• Work to be completed: Retype the entries below exactly, and keep every picture out of your version.

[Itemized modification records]

===============

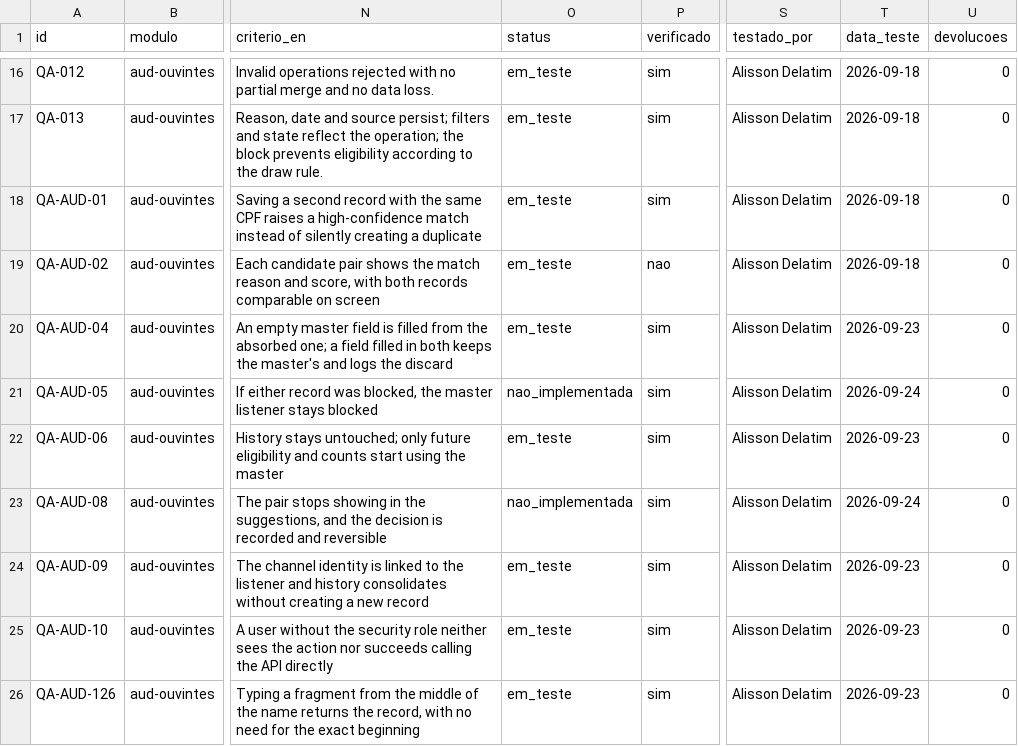
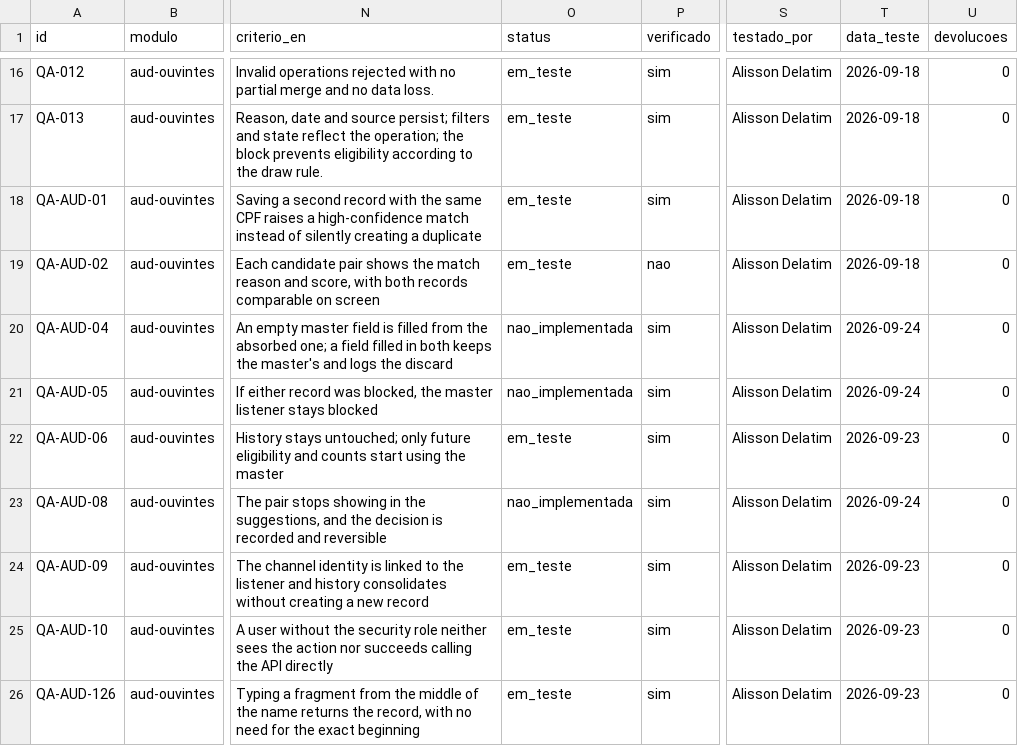
Before and after one commit to InformaWendel/PortalDEV, a CSV file: data/projetos/audience.csv, drawn as a sheet; only a part is shown, gaps mark what is left out; the diff names each change by its address in the sheet, - before the commit and + after, or states it on an @@ line.

Commit message:
chore(qa): QA-AUD-04 nao_implementada por Alisson Delatim

```diff
--- a/data/projetos/audience.csv
+++ b/data/projetos/audience.csv
-O20 (status): em_teste
+O20 (status): nao_implementada
-T20 (data_teste): 2026-09-23
+T20 (data_teste): 2026-09-24
```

===============

• Response area:
Before and after one commit to InformaWendel/PortalDEV, a CSV file: data/projetos/audience.csv, drawn as a sheet; only a part is shown, gaps mark what is left out; the diff names each change by its address in the sheet, - before the commit and + after, or states it on an @@ line.

Commit message:
chore(qa): QA-AUD-04 nao_implementada por Alisson Delatim

```diff
--- a/data/projetos/audience.csv
+++ b/data/projetos/audience.csv
-O20 (status): em_teste
+O20 (status): nao_implementada
-T20 (data_teste): 2026-09-23
+T20 (data_teste): 2026-09-24
```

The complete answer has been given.